[Dataset records]

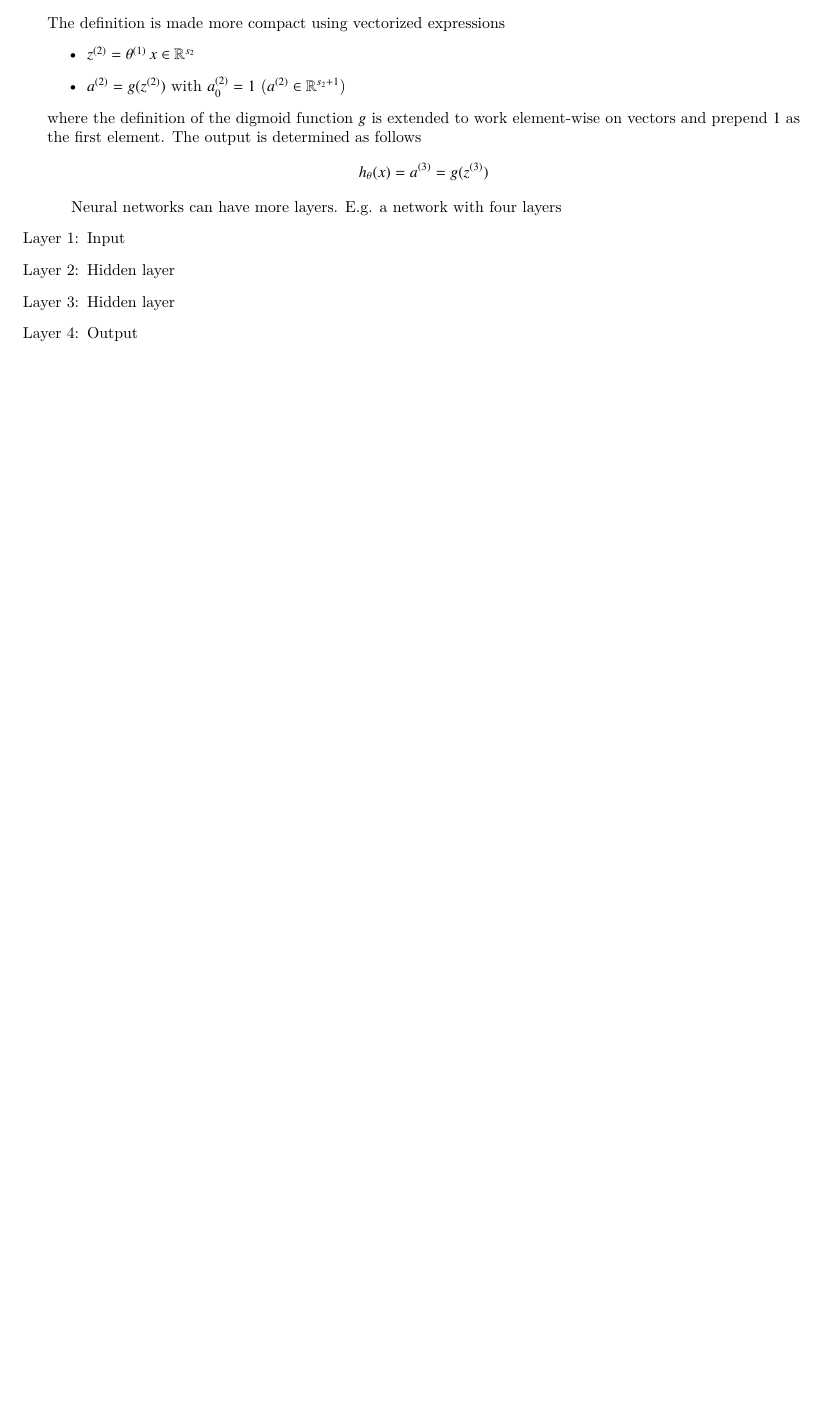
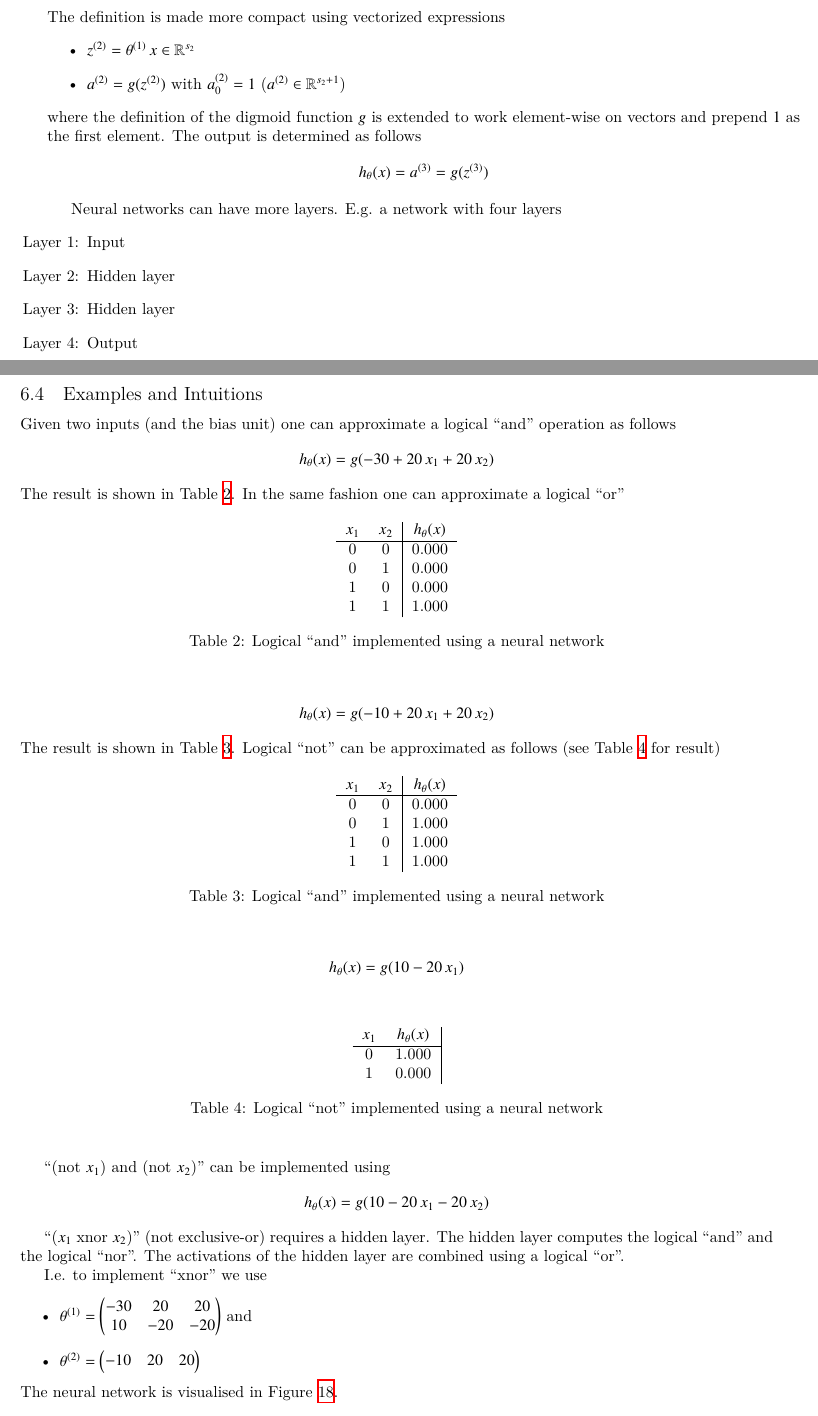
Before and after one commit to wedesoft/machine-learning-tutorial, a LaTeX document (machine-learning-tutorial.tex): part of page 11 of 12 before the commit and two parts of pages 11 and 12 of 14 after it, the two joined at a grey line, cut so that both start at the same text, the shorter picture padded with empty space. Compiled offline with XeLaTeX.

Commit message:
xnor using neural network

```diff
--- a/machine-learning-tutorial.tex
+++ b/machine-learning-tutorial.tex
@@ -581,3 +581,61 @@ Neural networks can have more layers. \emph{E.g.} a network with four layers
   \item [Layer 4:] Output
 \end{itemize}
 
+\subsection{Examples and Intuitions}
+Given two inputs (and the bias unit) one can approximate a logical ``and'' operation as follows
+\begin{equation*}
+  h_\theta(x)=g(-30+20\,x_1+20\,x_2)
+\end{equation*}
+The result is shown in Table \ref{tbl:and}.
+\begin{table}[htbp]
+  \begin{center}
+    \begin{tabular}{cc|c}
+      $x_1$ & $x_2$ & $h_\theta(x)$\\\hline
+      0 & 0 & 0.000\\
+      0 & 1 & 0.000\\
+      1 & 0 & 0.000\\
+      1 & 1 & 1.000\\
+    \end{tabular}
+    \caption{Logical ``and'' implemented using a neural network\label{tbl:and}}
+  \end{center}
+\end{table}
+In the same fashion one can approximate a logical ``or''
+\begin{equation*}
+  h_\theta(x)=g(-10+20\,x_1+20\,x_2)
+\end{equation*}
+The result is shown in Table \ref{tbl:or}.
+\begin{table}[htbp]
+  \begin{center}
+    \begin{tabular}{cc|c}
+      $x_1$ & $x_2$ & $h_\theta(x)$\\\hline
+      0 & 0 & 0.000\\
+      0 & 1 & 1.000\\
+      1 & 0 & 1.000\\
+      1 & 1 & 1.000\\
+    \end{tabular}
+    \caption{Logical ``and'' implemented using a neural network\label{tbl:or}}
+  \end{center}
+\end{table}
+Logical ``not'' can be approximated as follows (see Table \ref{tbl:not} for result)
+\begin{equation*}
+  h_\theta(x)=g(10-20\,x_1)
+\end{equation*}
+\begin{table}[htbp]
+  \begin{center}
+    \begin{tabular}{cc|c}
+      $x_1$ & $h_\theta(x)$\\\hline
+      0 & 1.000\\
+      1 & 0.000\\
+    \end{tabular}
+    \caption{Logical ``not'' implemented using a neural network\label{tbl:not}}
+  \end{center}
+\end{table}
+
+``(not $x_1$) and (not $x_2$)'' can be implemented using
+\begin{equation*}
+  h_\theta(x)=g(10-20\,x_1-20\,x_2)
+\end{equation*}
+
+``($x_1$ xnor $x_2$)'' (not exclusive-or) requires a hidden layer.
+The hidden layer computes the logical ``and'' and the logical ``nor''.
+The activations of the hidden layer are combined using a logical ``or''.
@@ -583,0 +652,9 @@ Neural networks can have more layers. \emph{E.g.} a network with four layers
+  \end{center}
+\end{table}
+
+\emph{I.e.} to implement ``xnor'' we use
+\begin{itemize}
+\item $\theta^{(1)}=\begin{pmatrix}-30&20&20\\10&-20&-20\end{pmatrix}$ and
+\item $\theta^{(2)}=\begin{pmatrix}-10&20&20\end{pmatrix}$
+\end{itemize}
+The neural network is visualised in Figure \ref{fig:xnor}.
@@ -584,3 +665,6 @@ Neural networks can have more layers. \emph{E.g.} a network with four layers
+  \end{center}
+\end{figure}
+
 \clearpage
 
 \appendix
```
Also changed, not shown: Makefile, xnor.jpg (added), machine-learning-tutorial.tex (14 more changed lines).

[/Dataset records]
[Dataset records]

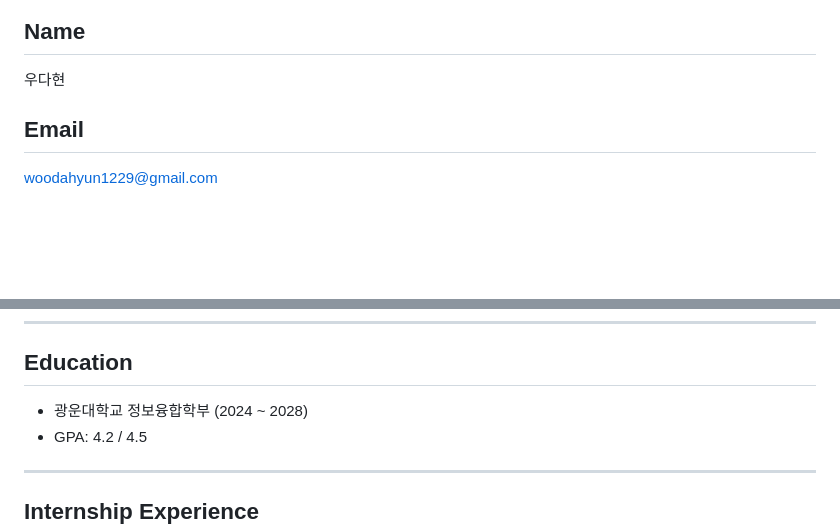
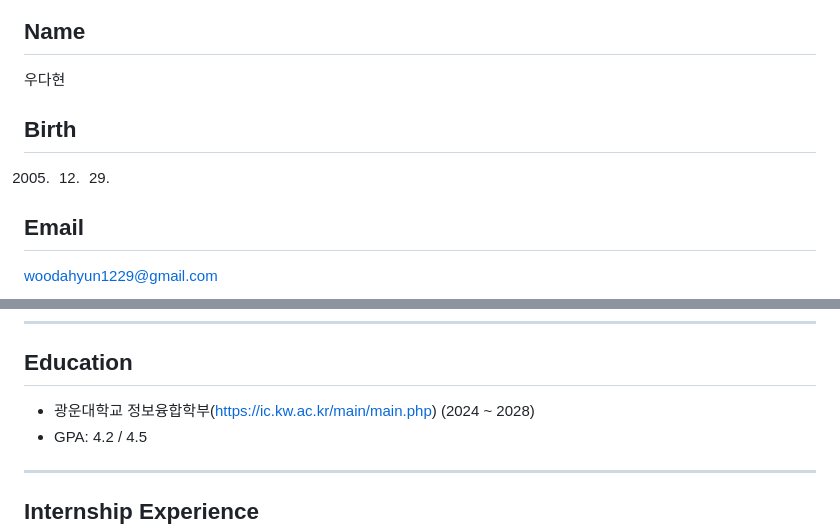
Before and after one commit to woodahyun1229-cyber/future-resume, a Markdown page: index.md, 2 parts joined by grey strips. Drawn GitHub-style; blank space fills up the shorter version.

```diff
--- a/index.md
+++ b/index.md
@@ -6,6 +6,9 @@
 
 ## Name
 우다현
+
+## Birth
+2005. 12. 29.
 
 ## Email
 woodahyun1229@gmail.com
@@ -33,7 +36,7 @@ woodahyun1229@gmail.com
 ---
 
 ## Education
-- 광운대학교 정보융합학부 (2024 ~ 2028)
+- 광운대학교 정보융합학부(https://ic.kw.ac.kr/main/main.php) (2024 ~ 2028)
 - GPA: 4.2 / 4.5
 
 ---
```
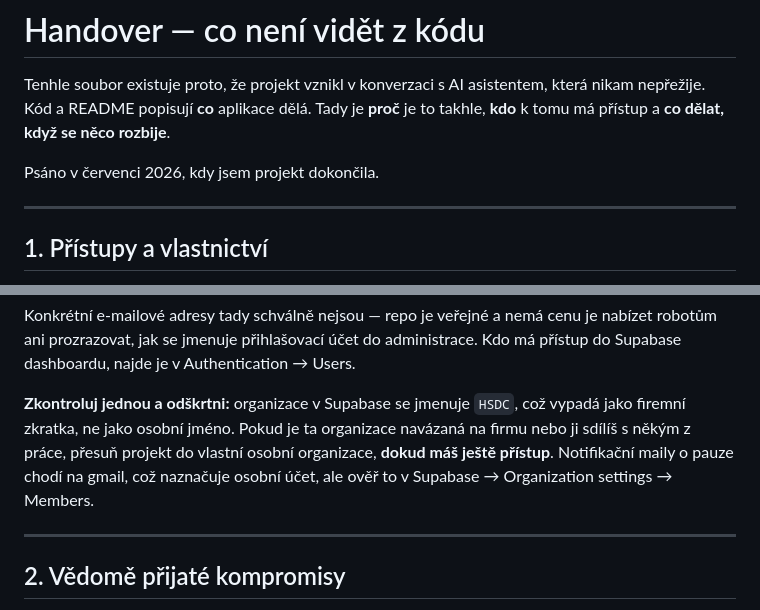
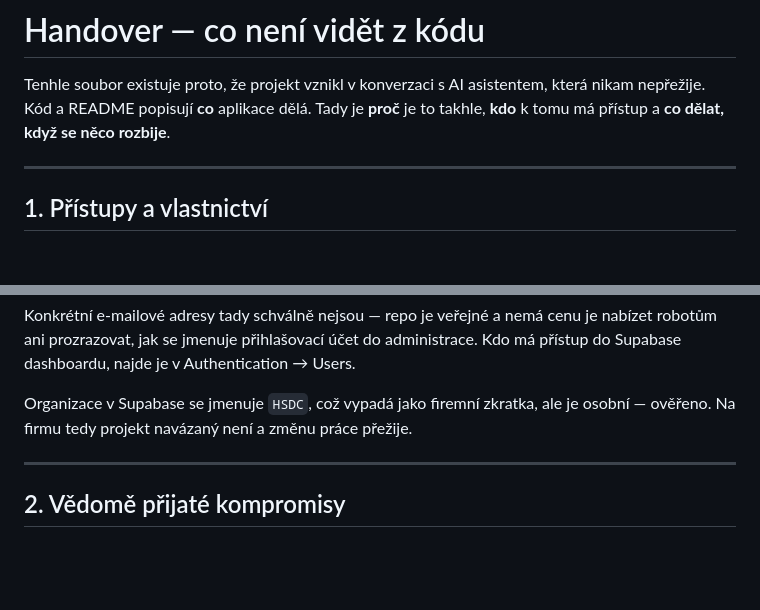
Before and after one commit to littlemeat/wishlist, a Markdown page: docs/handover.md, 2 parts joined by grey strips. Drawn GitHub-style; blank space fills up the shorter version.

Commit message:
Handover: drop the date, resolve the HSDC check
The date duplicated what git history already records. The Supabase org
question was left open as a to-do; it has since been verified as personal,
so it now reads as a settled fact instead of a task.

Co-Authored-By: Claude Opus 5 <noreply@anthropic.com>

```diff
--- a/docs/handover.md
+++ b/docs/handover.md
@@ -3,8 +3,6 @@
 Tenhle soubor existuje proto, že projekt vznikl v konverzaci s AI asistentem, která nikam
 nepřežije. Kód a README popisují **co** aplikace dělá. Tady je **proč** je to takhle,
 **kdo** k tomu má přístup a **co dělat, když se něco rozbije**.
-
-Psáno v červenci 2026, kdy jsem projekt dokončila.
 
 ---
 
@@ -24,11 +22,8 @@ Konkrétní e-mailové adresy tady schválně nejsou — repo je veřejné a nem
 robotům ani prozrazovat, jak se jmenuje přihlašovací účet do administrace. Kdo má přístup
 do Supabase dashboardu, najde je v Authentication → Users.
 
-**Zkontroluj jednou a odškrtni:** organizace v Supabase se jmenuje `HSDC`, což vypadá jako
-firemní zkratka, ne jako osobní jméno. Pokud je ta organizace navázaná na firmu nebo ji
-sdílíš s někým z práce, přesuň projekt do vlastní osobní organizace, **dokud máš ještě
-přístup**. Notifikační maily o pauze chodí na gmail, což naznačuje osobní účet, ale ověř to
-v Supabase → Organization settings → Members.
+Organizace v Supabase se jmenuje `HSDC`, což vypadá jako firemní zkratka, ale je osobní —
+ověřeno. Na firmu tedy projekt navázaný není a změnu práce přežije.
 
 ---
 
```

[/Dataset records]

## Work instructions
Report every line of the data in which "using" appears.

## Answer to the exercise
xnor using neural network
+    \caption{Logical ``and'' implemented using a neural network\label{tbl:and}}
+    \caption{Logical ``and'' implemented using a neural network\label{tbl:or}}
+    \caption{Logical ``not'' implemented using a neural network\label{tbl:not}}
+``(not $x_1$) and (not $x_2$)'' can be implemented using
+The activations of the hidden layer are combined using a logical ``or''.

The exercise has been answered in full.